The efforts, made by a former Intel graphics engineer – Chad Versace – who is now working for Google, are currently focused around enabling Vulkan on Chromium OS.
To better understand how this step may affect Chrome OS, let’s take a step back for a moment to briefly explain the connection between the dots.
Connecting The Dots
Chrome OS is an operating system designed by Google, only available pre-installed on hardware from Google manufacturing partners.
Chrome OS development itself is partially made under the open source Chromium project, which often serves as a testing bed for new technologies that eventually find their way into Chrome OS.
Now, both Chrome and Chromium are Linux based operating systems, that is, both run on top of the Linux kernel and are having characteristics resembling / borrowed from other Linux based operating systems, such as this one.
Being part of the Linux ecosystem, Chrome / Chromium are able to utilize some of the advancement made on the Linux ground to their own advantage, including the graphics field and that’s where Vulkan comes in.
Vulkan, as previously explained (see link above), is a relatively new graphics technology which, without getting into specifics, enables developers more fine-grained control over the graphics performance of their software, thus contributing to its optimization.
Back to Chrome OS, although still in an early stage, there’s currently documentation, extensions, and example code on how to enable Vulkan in Chromium OS, made by the aforementioned developer.

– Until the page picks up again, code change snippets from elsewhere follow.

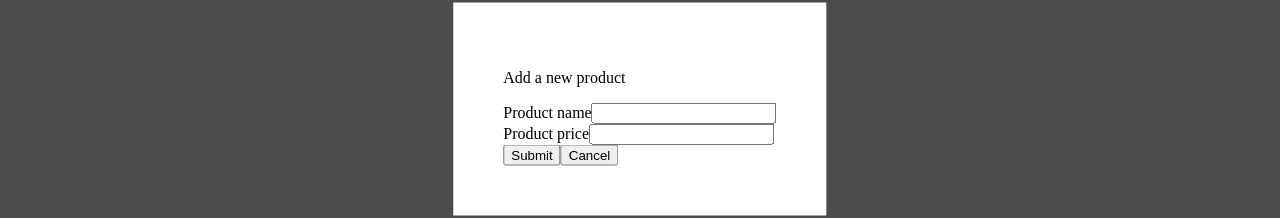
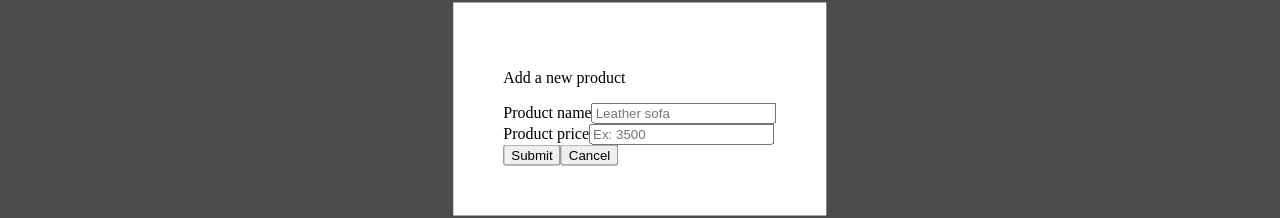
Before and after one commit to tshepi-tech/todo-unit-test, a React (Create React App) app: page / in a window 1280 px wide. Both pictures are taken after a click on the button "Add Item". Shown: the part 291-509 px from the top of the page. Built offline with nearby package versions, Linux system fonts and the light colour scheme.

Commit message:
setup for mocktests

```diff
--- a/package.json
+++ b/package.json
@@ -23,6 +23,9 @@
       "react-app/jest"
     ]
   },
+  "jest": {
+    "resetMocks": false
+  },
   "browserslist": {
     "production": [
       ">0.2%",
--- a/src/components/InputField.jsx
+++ b/src/components/InputField.jsx
@@ -14,7 +14,7 @@ export default function InputField({ setup, state }) {
         {label}
         <input
           onChange={(event) => getter(event.target.value)}
-          placholder={placeholder}
+          placeholder={placeholder}
           required={required}
           type={type}
           value={setter}
```
Also changed, not shown: 1 other file (tests, documents, lock files or other folders).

It should surprise no one that Google seeks to implement Vulkan support, as they’ve already done it with another Linux-based operating system of theirs called Android – version “N” was the first to incorporate it.

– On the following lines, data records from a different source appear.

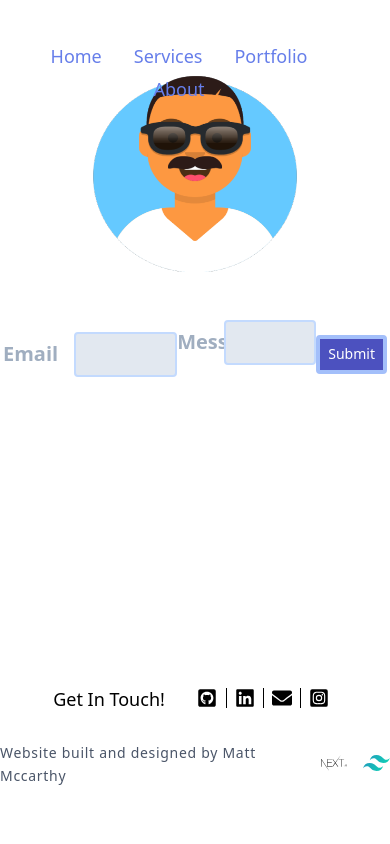
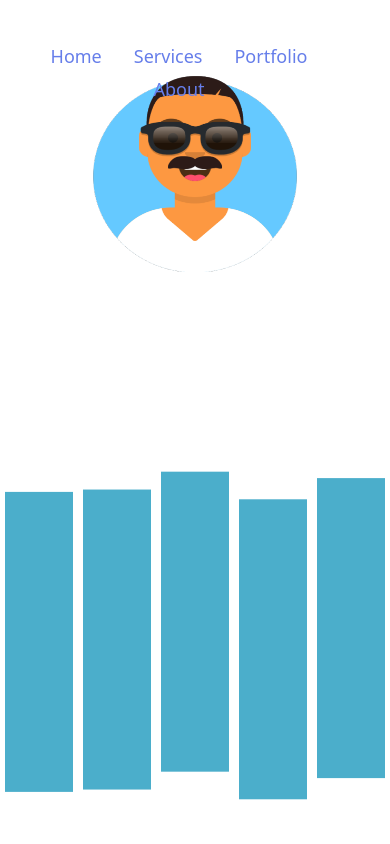
Before and after one commit to mattmc96/matts_portfolio_site, a Next.js app: page / in a window 390 px wide. Shown: the top 844 px of the page. Built offline with nearby package versions, Linux system fonts and the light colour scheme.

Commit message:
animation

```diff
--- /dev/null
+++ b/components/Animation.js
@@ -0,0 +1,19 @@
+import { useSpring, animated } from "react-spring"
+import range from 'lodash-es/range'
+
+
+const items = range(5)
+const interp = i => r => `translate3d(0, ${15 * Math.sin(r + (i * 2 * Math.PI) / 1.6)}px, 0)`
+
+const Animation = () => {
+    const { radians } = useSpring({
+       to: async next => {
+           while(1) await next({ radians: 2 * Math.PI })
+       },
+        from: { radians: 0 },
+        config: { duration: 3500 },
+        reset: true,
+    })
+    return items.map(i => <animated.div key={i} className="script-bf-box" style={{ transform: radians.interpolate(interp(i)) }}/>)
+}
+export default Animation
--- a/components/Form.js
+++ b/components/Form.js
@@ -1,3 +1,5 @@
+// import { FaRegPaperPlane } from "react-icons/fa"
+
 export default class Form extends React.Component {
     constructor(props) {
         super(props)
@@ -10,38 +12,40 @@ export default class Form extends React.Component {
     render() {
         const { status } = this.state
         return (
+                <div class="w-full max-w-sm">
+                    <div>
+
+                    </div>
                 <form
-                        class="w-full max-w-sm "
                         onSubmit={this.submitForm}
                         action="https://formspree.io/f/mvovrvoe"
                         method="POST"
                 >
                     <div class="md:flex md:items-center mb-6">
-                    <div class="md:w-1/3">
-                        <label class="flex justify-start block text-gray-500 font-bold md:text-right mb-1 md:mb-0 pr-4" for="inline-full-name">Email</label>
-                    </div>
+                        <h1 class="prose xl:prose-xl text-gray-500 text-xl font-bold">Send Me a Message!</h1>
+                        <div class="md:w-1/3">
+                            <label class="flex justify-start block items-end text-gray-500 font-bold md:text-right mb-1 md:mb-0 pr-4 font-bold">Email</label>
+                        </div>
                         <div class="md:2-2/3">
-                        <input class="bg-gray-300 appearance-none border-2 border-indigo-200 rounded w-full py-2 px-4  text-gray-700 leading-tight focus:outline-none focus:bg-white focus:border-purple-500" id="inline-full-name" type="text"
-                               type="email" name="email" aria-label="Full name"
-                        />
+                            <input class=" bg-gray-300 appearance-none border-2 border-indigo-200 rounded w-full py-2 px-4  text-gray-700 leading-tight focus:outline-none focus:bg-white focus:border-purple-500"
+                                   type="email" name="email"/>
                         </div>
                         <div class="md:flex md:items-center mb-6">
                             <div class="md:w-1/3">
-                        <label class="flex justify-start block text-gray-500 font-bold md:text-right mb-1 md:mb-0 pr-4" for="inline-message">Message</label>
-                            </div>
-                            <div>
-                        <input class="bg-gray-300 appearance-none border-2 border-indigo-200 rounded w-full py-2 px-4  text-gray-700 leading-tight focus:outline-none focus:bg-white focus:border-purple-500" id="inline-full-name" type="text" />
+                                <label class=" flex justify-start items-end block text-gray-500 font-bold md:text-right mb-1 md:mb-0 pr-4 font-bold transform translate-y-4">Message</label>
                             </div>
                         </div>
-                        {status==='SUCCESS' ? <p>Thanks!</p>:<button
-                                class="flex-shrink-0 bg-indigo-700 border-indigo-300 hover:border-indigo-700 text-sm border-4 text-white py-1 px-2 rounded"
-                                type="button"
-                        >Submit</button>}
-                        {status==='ERROR' && <p>Ooops! There was an error.</p>}
+                        <input class="bg-gray-300 appearance-none border-2 border-indigo-200 rounded w-full py-2 px-4  text-gray-700 leading-tight focus:outline-none focus:bg-white focus:border-purple-500"
+                               type="text" name="message"/>
                     </div>
+                    {status==='SUCCESS' ? <p class="text-gray-700 text-xl flex-row">Thanks!</p>:<button class="flex-shrink-0 bg-indigo-700 border-indigo-300 hover:border-indigo-700 text-sm border-4 text-white py-1 px-2 rounded">Submit</button>}
+                    {status==='ERROR' && <p>Ooops! There was an error.</p>}
                 </form>
+                </div>
         )
     }
+
+// <FaRegPaperPlane class="flex flex-row transform translate-x-64"/>
 
     submitForm(ev) {
         ev.preventDefault()
@@ -51,7 +55,7 @@ export default class Form extends React.Component {
         xhr.open(form.method, form.action)
         xhr.setRequestHeader('Accept', 'application/json')
         xhr.onreadystatechange = () => {
-            if (xhr.readyState!==XMLHttpRequest.DONE) return
+            if (xhr.readyState != XMLHttpRequest.DONE) return
             if (xhr.status===200) {
                 form.reset()
                 this.setState({ status: 'SUCCESS' })
--- a/components/Logo.js
+++ b/components/Logo.js
@@ -11,7 +11,7 @@ export default function Logo() {
                         <img src="/me.png" alt="me" class="h-56 w-56"/>
                     </a>
                 </Link>
-                <div class="absolute left-0 ml-40 sm:hidden  ">
+                <div class="absolute left-0 ml-40 sm:hidden transform translate-x-20 ">
                     <Typed
                             strings={[
                                 'Hi, my names Matt!',
--- a/next.config.js
+++ b/next.config.js
@@ -1,8 +1,12 @@
+const withTM = require('next-transpile-modules')
 const withOptimizedImages = require('next-optimized-images')
 const path = require('path')
 const imagemin = require('imagemin')
 const imageminOptipng = require('imagemin-optipng')
 
+module.exports = withTM({
+    transpileModules: ['lodash-es']
+})
 module.exports = withOptimizedImages({
     webpack(config) {
         config.resolve.alias.images = path.join(__dirname, 'images')
--- a/package.json
+++ b/package.json
@@ -16,15 +16,19 @@
         "autoprefixer": "^10.0.1",
         "axios": "^0.21.0",
         "cssnano": "^4.1.10",
+        "delay": "^4.4.0",
         "imagemin-optipng": "^8.0.0",
+        "lodash-es": "^4.17.15",
         "next": "^10.0.0",
         "next-optimized-images": "^2.6.2",
+        "next-transpile-modules": "^4.1.0",
         "postcss-flexbugs-fixes": "4.2.1",
         "postcss-nested": "4.2.3",
         "postcss-preset-env": "^6.7.0",
         "react": "^16.13.1",
         "react-dom": "^16.13.1",
         "react-icons": "^3.11.0",
+        "react-spring": "^8.0.27",
         "react-typed": "^1.2.0",
         "tailwindcss": "^1.8.13",
         "tailwindcss-triangles": "^4.0.0",
--- a/pages/_app.js
+++ b/pages/_app.js
@@ -1,4 +1,5 @@
 import '../styles/tailwind.css'
+import '../styles/global.css'
 
 function MyApp({ Component, pageProps }) {
     return <Component {...pageProps} />
--- a/pages/index.js
+++ b/pages/index.js
@@ -1,56 +1,20 @@
 // import React, { useState } from 'react'
 import Layout from '../components/Layout'
+import Animation from '../components/Animation'
 import Form from '../components/Form'
-// import axios from 'axios'
 
 const Homepage = () => {
-    // const [name, setName] = useState('')
-    // const [message, setMessage] = useState('')
-    // const [email, setEmail] = useState('')
-    // const [sent, setSent] = useState(false)
-    // const [buttonText, setButtonText] = useState('Send Message')
-    //
-    // formSubmit = (e) => {
-    //     e.preventDefault()
-    //     setButtonText({ buttonText: '...sending' })
-    //     let data = { name: name, email: email, message: message, }
-    //     axios.post('API_URI', data).then(res => {
-    //         setSent({ sent: true }, resetForm())
-    //     }).catch((err) => {
-    //                 console.log(err)
-    //             }
-    //     )
-    // }
-    //
-//     return (
-//     //
-//             <Layout>
-//                  <div class="m-0">
-//     //                 <div>
-//     //                     <form class="w-full  max-w-sm flex absolute right-0 left-0 ">
-//     //                         <div class="flex items-center border-b border-indigo-500 py-2">
-//     //                             <input class="appearance-none bg-transparent border-none w-full text-gray-700 mr-3 py-1 px-2 leading-tight focus:outline-none"
-//     //                                    type="text"
-//     //                                    aria-label="Full Name"
-//     //                                    value={email}
-//     //                                    onChange={(e) => setEmail({email: e.target.value})}
-//     //                             />
-//     //                             <button class="flex-shrink-0 border-tranparent border-4 text-indigo-500 hover:text-indigo-800 text-sm py-1 px-2 rounded"
-//     //                                     type="button">
-//     //                                 {buttonText}
-//     //                             </button>
-//     //                         </div>
-//     //                     </form>
-//                     </div>
-//                 </div>
-//             </Layout>
-//     )
-// }
     return (
 
             <Layout>
-                <div class="flex justify-center"><Form/></div>
-
+                <div>
+                    <div class="container mx-auto flex flex-row justify-center mt-40 mb-40 ">
+                        <Animation/>
+                    </div>
+                    <div class="flex justify-center">
+                        <Form/>
+                    </div>
+                </div>
             </Layout>
     )
 }
--- /dev/null
+++ b/styles/global.css
@@ -0,0 +1,33 @@
+#root {
+    background-color: white;
+    -webkit-touch-callout: none;
+    -webkit-user-select: none;
+    -khtml-user-select: none;
+    -moz-user-select: none;
+    -ms-user-select: none;
+    user-select: none;
+}
+
+#root {
+    position: relative;
+    width: 100%;
+    height: 100%;
+    display: flex;
+    align-items: center;
+    justify-content: center;
+    font-weight: 800;
+    color: black;
+    background: #f0f0f0;
+}
+
+.script-bf-box {
+    width: 100px;
+    height: 300px;
+    background: #4baecb;
+    margin: 5px;
+    will-change: transform;
+}
+
+.script-bf-box:hover {
+    background: hotpink;
+}
```
Also changed, not shown: components/typed/home.js (deleted), pages/about.js (indentation only), 2 other files (tests, documents, lock files or other folders).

By enabling Vulkan, there’s no doubt Chrome OS will gain nice performance improvements, so perhaps the real question is not ‘Will Chrome OS Receive A Major Graphics Boost’ but When?